If necessity is the mother of invention, this group of schemata spanning nearly 350 years explores our needs throughout the eras, illuminating how far we’ve come. Discover inventions obsolete to us today and innovations still influencing our world.

Sir John Dalrymple’s notes on fish soap

These letters from detail Sir John Dalrymple’s (1726-1810) process of making soap from herrings. An innovation previously attempted in France, fish soap was perfected by Dalrymple, who provides us with his sketches and measurements.

His running commentary, including slighting the French and ruminating on ways to improve his methods, helps us understand the insight behind the invention, as well as the psyche of the inventor.

Dalrymple's letters

Click the excerpts below to explore the transcriptions.

Architectural Fictions

This plate is the work of Iakov Chernikhov, a Ukrainian constructivist architect. Constructivism was a modern architecture style popular in the Soviet Union in the 1920s, focusing on industrial and urban spaces.

These themes clearly define Chernikhov’s drawings, pairing striking colours with semi-fantastical, futuristic, and often abstract structures to create a pleasing aesthetic.

Click "full information" for a translation from Russian by Matthew Hale.

Planning your Neighbourhood

After London was blitzed during the Second World War, many scrambled to rebuild not just structures but society.

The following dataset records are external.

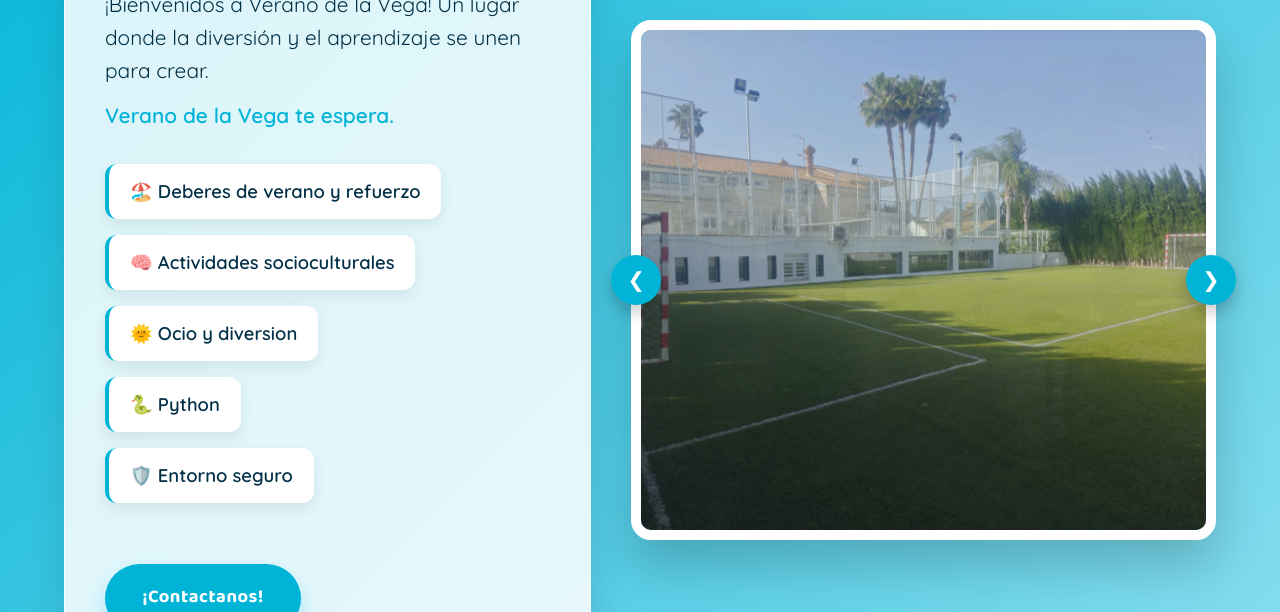
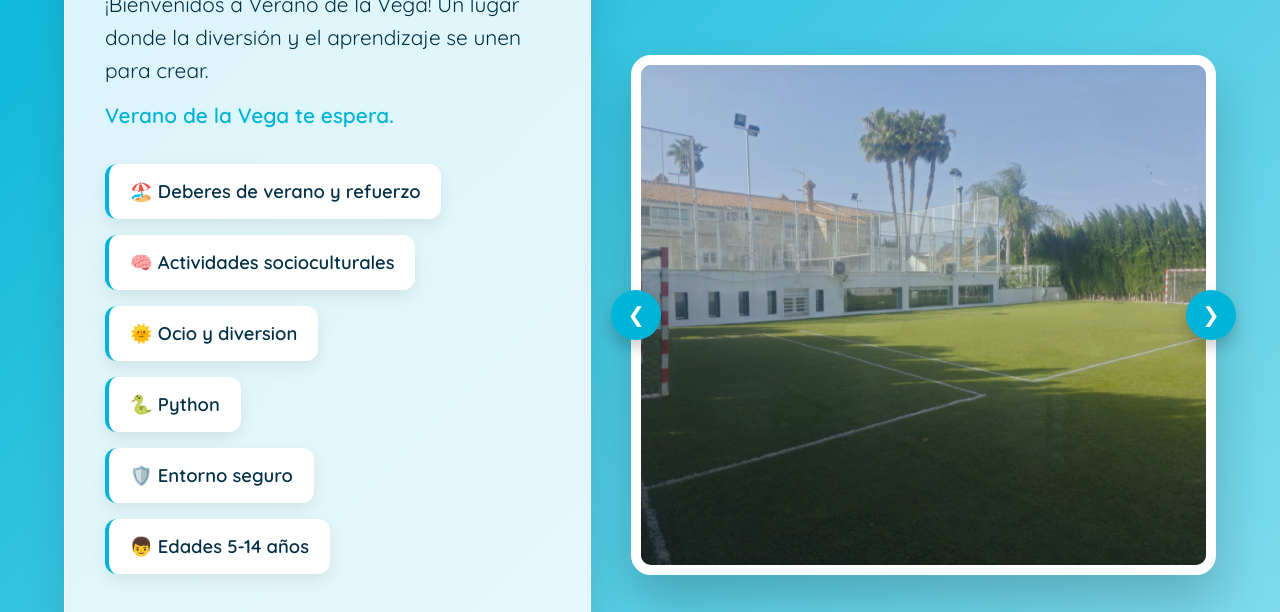
Before and after one commit to Jassy1233/SS, a plain HTML site: page HTML/index.html in a window 1280 px wide. Shown: the part 340-952 px from the top of the page. Drawn offline with Linux system fonts and the light colour scheme.

Commit message:
Update index.html

```diff
--- a/HTML/index.html
+++ b/HTML/index.html
@@ -41,6 +41,7 @@
           <li>🌞 Ocio y diversion</li>
           <li>🐍 Python</li>
           <li>🛡️ Entorno seguro</li>
+          <li>👦 Edades 5-14 años</li>
         </ul>
 
         <a href="https://wa.me/633670590" class="cta-button">¡Contactanos!</a>
```
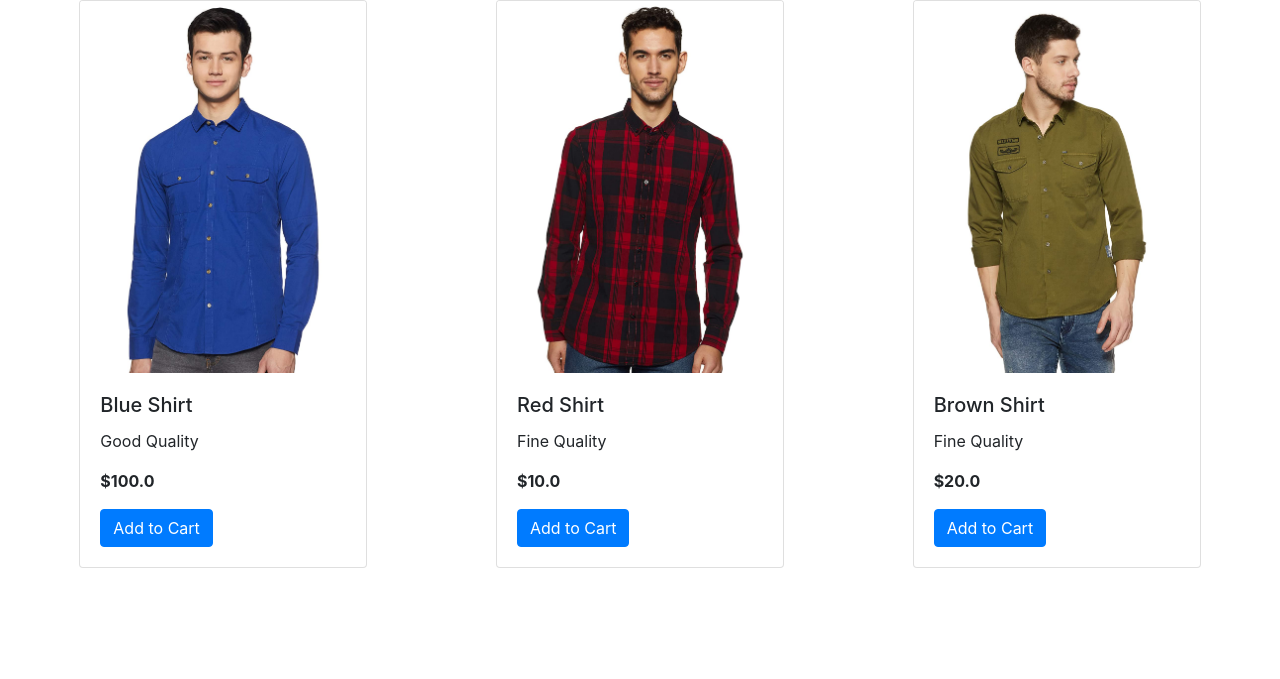
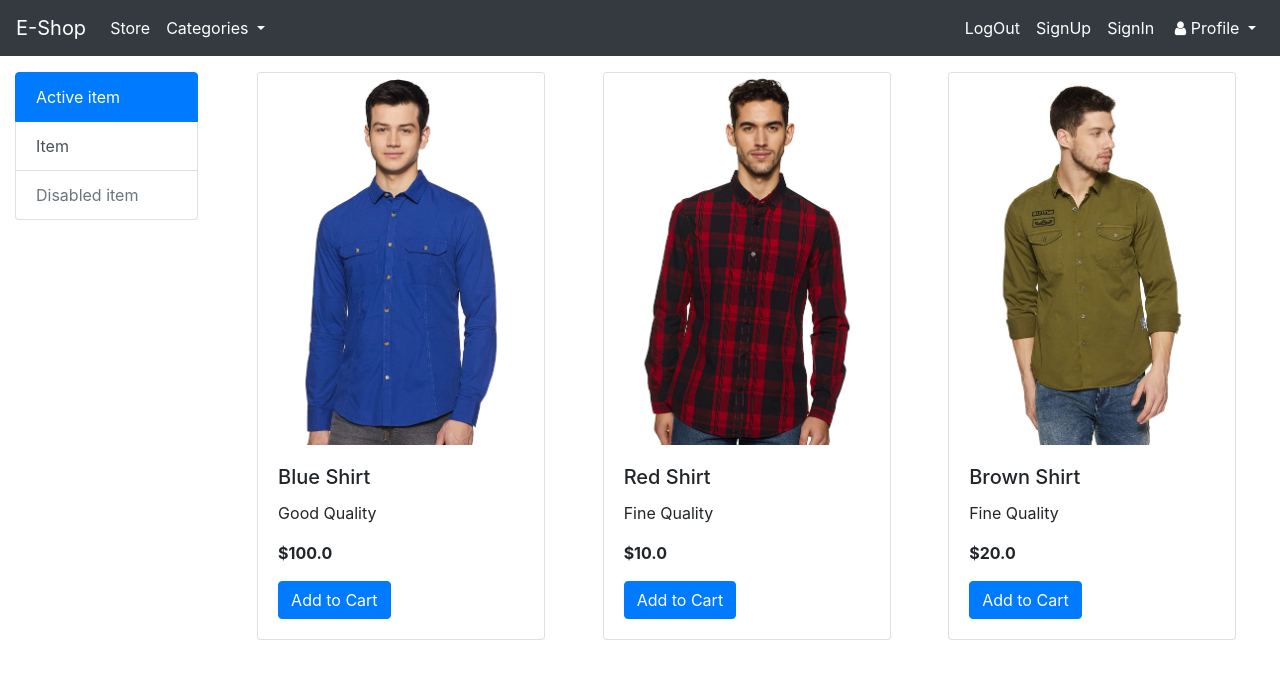
Before and after one commit to abdullah5naveed/E-ShopProject, a Django app: template store/templates/index.html in a window 1280 px wide. Shown: the top 679 px of the page. Run offline with Django 3.2, Linux system fonts and the light colour scheme; the template is opened without the code that fills it: values that come from a table or form of the project are taken from there, others are empty; data comes from the database, SQL or seed files in the repository; parts of the project's set-up code (start-up, migrations or seed data) failed here and were passed over.

Commit message:
27 Nov, First Commit

```diff
--- a/store/models.py
+++ b/store/models.py
@@ -2,6 +2,11 @@ from django.db import models
 
 class Category(models.Model):
     name = models.CharField(max_length=50)
+
+
+    @staticmethod
+    def get_all_categories():
+        return Category.objects.all()
 
 
     def __str__(self):
--- a/store/templates/base.html
+++ b/store/templates/base.html
@@ -5,12 +5,72 @@
     <meta charset="utf-8">
     <meta name="viewport" content="width=device-width, initial-scale=1, shrink-to-fit=no">
 
+    <!-- Importing ICON Library -->
+    <link rel="stylesheet" href="https://cdnjs.cloudflare.com/ajax/libs/font-awesome/4.7.0/css/font-awesome.min.css">
+
+
     <!-- Bootstrap CSS -->
     <link rel="stylesheet" href="https://cdn.jsdelivr.net/npm/bootstrap@4.5.3/dist/css/bootstrap.min.css" integrity="sha384-TX8t27EcRE3e/ihU7zmQxVncDAy5uIKz4rEkgIXeMed4M0jlfIDPvg6uqKI2xXr2" crossorigin="anonymous">
 
     <title>E-Shop Template</title>
   </head>
   <body>
+
+    <!-- NAV STARTS -->
+
+    <nav class="navbar navbar-expand-lg navbar-dark bg-dark">
+        <a class="navbar-brand" href="#">E-Shop</a>
+        <button class="navbar-toggler" type="button" data-toggle="collapse" data-target="#navbarSupportedContent" aria-controls="navbarSupportedContent" aria-expanded="false" aria-label="Toggle navigation">
+          <span class="navbar-toggler-icon"></span>
+        </button>
+
+        <div class="collapse navbar-collapse" id="navbarSupportedContent">
+          <ul class="navbar-nav mr-auto">
+            <li class="nav-item active">
+              <a class="nav-link" href="#">Store<span class="sr-only">(current)</span></a>
+            </li>
+
+            <li class="nav-item dropdown">
+              <a class="nav-link dropdown-toggle active" href="#" id="navbarDropdown" role="button" data-toggle="dropdown" aria-haspopup="true" aria-expanded="false">
+                Categories
+              </a>
+              <div class="dropdown-menu" aria-labelledby="navbarDropdown">
+                <a class="dropdown-item" href="#">Action</a>
+                <a class="dropdown-item" href="#">Another action</a>
+                <div class="dropdown-divider"></div>
+                <a class="dropdown-item" href="#">Something else here</a>
+              </div>
+            </li>
+          </ul>
+
+          <ul class="navbar-nav my-2 my-lg-0">
+            <li class="nav-item active">
+              <a class="nav-link" href="#">LogOut<span class="sr-only"></span></a>
+            </li>
+            <li class="nav-item active">
+                <a class="nav-link" href="#">SignUp<span class="sr-only"></span></a>
+              </li>
+              <li class="nav-item active">
+                <a class="nav-link" href="#">SignIn<span class="sr-only"></span></a>
+              </li>
+
+            <li class="nav-item dropdown">
+                <a class="nav-link dropdown-toggle active" href="#" id="navbarDropdown" role="button" data-toggle="dropdown" aria-haspopup="true" aria-expanded="false">
+                    <i class="fa fa-fw fa-user"></i>Profile
+              </a>
+              <div class="dropdown-menu" aria-labelledby="navbarDropdown">
+                <a class="dropdown-item" href="#">Action</a>
+                <a class="dropdown-item" href="#">Another action</a>
+                <div class="dropdown-divider"></div>
+                <a class="dropdown-item" href="#">Something else here</a>
+              </div>
+            </li>
+          </ul>
+
+        </div>
+      </nav>
+
+<!-- NAV END -->
 
     {% block content %}
 
--- a/store/templates/index.html
+++ b/store/templates/index.html
@@ -1,7 +1,21 @@
 {% extends "base.html" %}
 
+
 {% block content %}
-<div class="container-fluid">
+<div class="container-fluid mt-3">
+  <div class="row">
+    <!-- Category -->
+    <div class="col-lg-2 ">
+      <div class="list-group">
+        <a href="#" class="list-group-item list-group-item-action active">Active item</a>
+        <a href="#" class="list-group-item list-group-item-action">Item</a>
+        <a href="#" class="list-group-item list-group-item-action disabled">Disabled item</a>
+      </div>
+    </div>
+
+
+    <!-- Showcase -->
+    <div class="col-lg-10">
       <div class="row mx-auto">
           {% for product in products %}
             <div class="card mx-auto" style="width: 18rem;">
@@ -13,8 +27,9 @@
                   <a href="#" class="btn btn-primary">Add to Cart</a>
                 </div>
             </div>
-
           {% endfor %}
       </div>
   </div>
+  </div>
+</div>
 {% endblock %}
--- a/store/views.py
+++ b/store/views.py
@@ -1,8 +1,9 @@
 from django.shortcuts import render
-from .models import Product
+from .models import Product, Category
 
 # Create your views here.
 
 def index(request):
     products = Product.get_all_products()
+    categories = Category.get_all_cate
     return render(request, 'index.html', {'products':products})
```
Lines whose indentation alone changed are shown as unchanged.
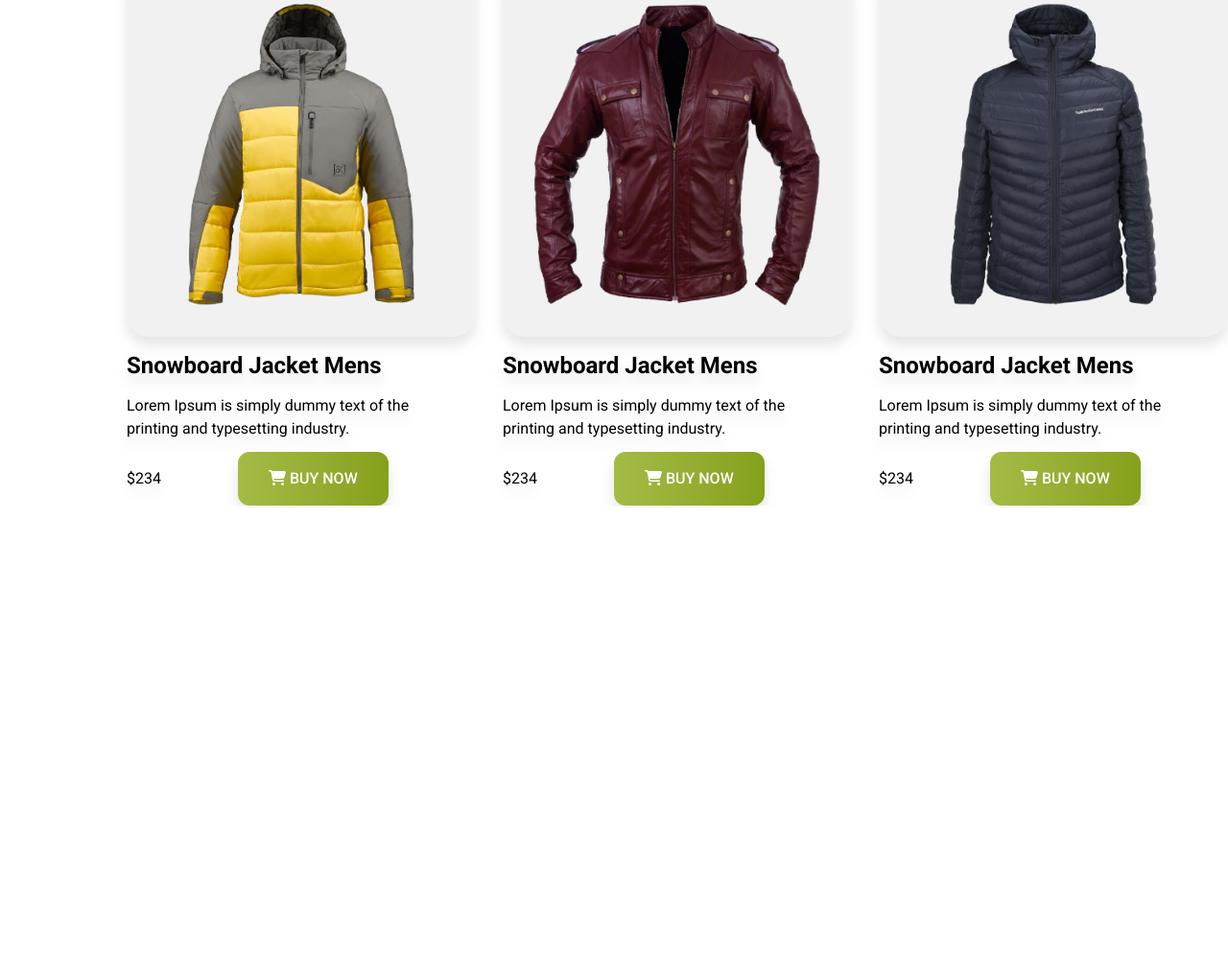
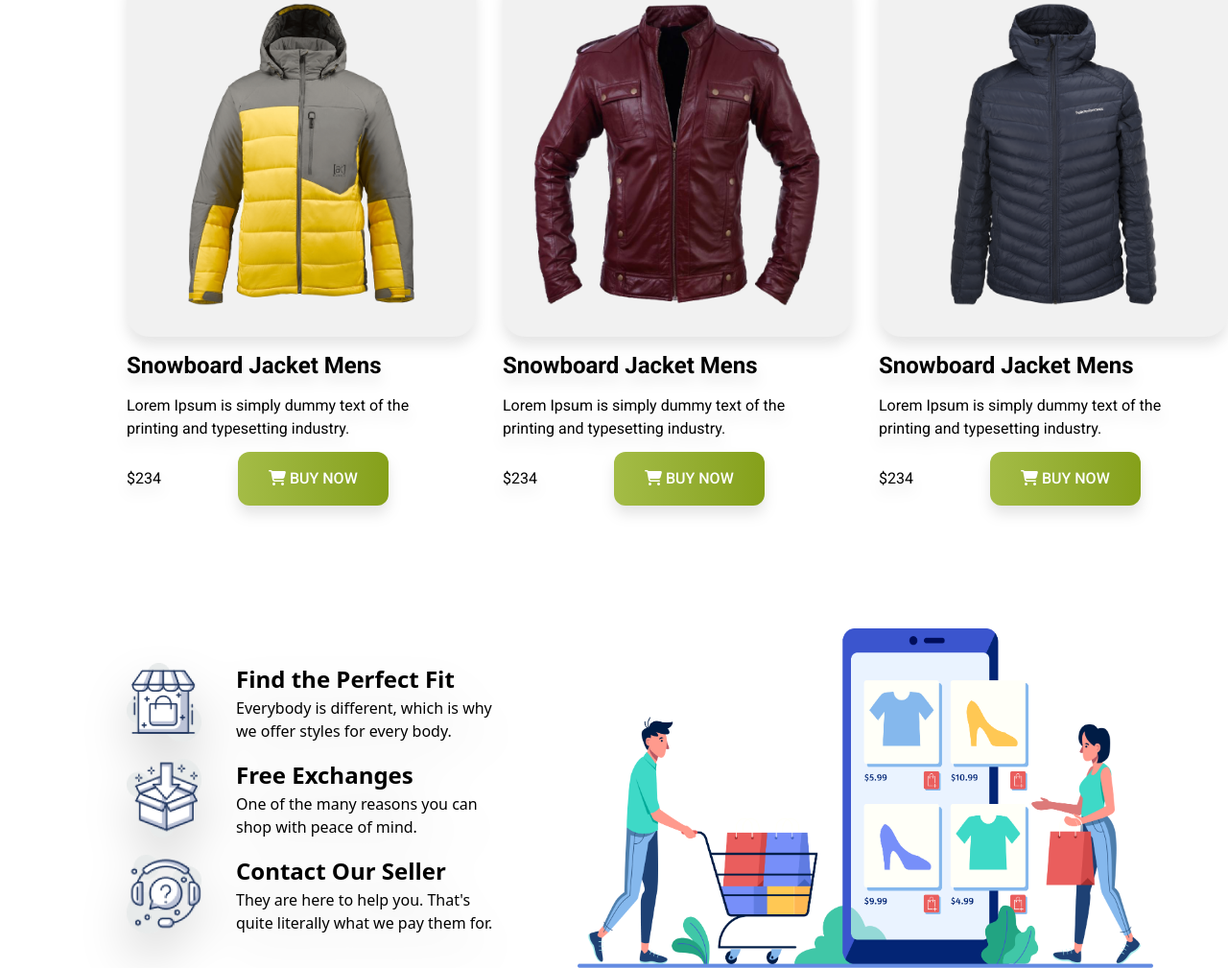
Before and after one commit to Diptesh8/simple-fashion-tailwind-work, a plain HTML site: page index.html in a window 1280 px wide. Shown: the part 1580-2589 px from the top of the page at 96% size. Before the commit the page ends 2107 px from the top, so only its background shows below. Drawn offline with nearby package versions, Linux system fonts and the light colour scheme.

Commit message:
added last section  in main

```diff
--- a/index.html
+++ b/index.html
@@ -139,10 +139,44 @@ printing and typesetting industry.</p>
                     <button class="py-4 px-8 bg-gradient-to-r from-[#A4BC46]  to-[#85A019] rounded-xl font-medium text-white p-5"> <i class="fa-solid fa-cart-shopping"></i> BUY NOW</button>
                 </div>
             </div>
+         </div>
+       </section class="">
+    <!-- last section -->
+     <section class="mt-32 ml-33 mt-12">
+        <div class="flex space-x-20 items-center">
+            <div class="max-w-lg space-y-4 drop-shadow-2xl">
+                <div class="flex items-center rouned-5 space-x-9 ">
+                    <img src="./icons/house.png" class="w-[78px] h-[82px]">
+                    <div>
+                          <h2 class="font-bold text-[24px] w-[]">Find the Perfect Fit</h2>
+                     <p class="w-[276px]">Everybody is different, which is why we
+offer styles for every body.</p>
+                    </div>
+                </div>
+                <div class="flex items-center rouned-5 space-x-9 ">
+                    <img src="./icons/box.png" class="w-[78px] h-[82px]">
+                    <div>
+                          <h2 class="font-bold text-[24px] w-[]">Free Exchanges</h2>
+                     <p class="w-[276px]">One of the many reasons you can shop
+with peace of mind.</p>
+                    </div>
+                </div>
+                <div class="flex items-center rouned-5 space-x-9 ">
+                    <img src="./icons/question.png" class="w-[78px] h-[82px]">
+                    <div>
+                          <h2 class="font-bold text-[24px] w-[]">Contact Our Seller</h2>
+                     <p class="w-[276px]">They are here to help you. That's quite
+literally what we pay them for.</p>
+                    </div>
+                </div>
+            </div>
 
+            <div>
+                <img src="./images/shopping.png" class="w-[600px] h-[354px]">
+            </div>
+        </div>
 
-         </div>
-       </section>
+     </section>
     </main>
     <footer>
 
```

Erno Goldfinger and Ursula Blackwell, an architect-artist couple, were commissioned by the British Air Ministry Directorate of Educational Services to do just this.

These display boards, called Planning your neighbourhood for home, for work, for play, are dystopian to us today – almost Orwellian – and depict a functioning society contained within a single neighbourhood.

Christopher Clavius’ Horological Workbook

Published in 1599, this workbook is the oldest piece in this exhibition. It is attributed to Christophorus Clavius, the German mathematician and astronomer who reformed the Gregorian calendar and revolutionized European astronomy. The workbook is horological, meaning it deals with the study of time and its measurement. In it, Clavius works out how to use astrology and the planets to tell time.

We are not sure when they were added, but Clavius has made annotations to much of the workbook, margin notes and diagrams, fleshing out (and sometimes correcting!) the original manuscript.

Use the zoom tool to explore this page yourself.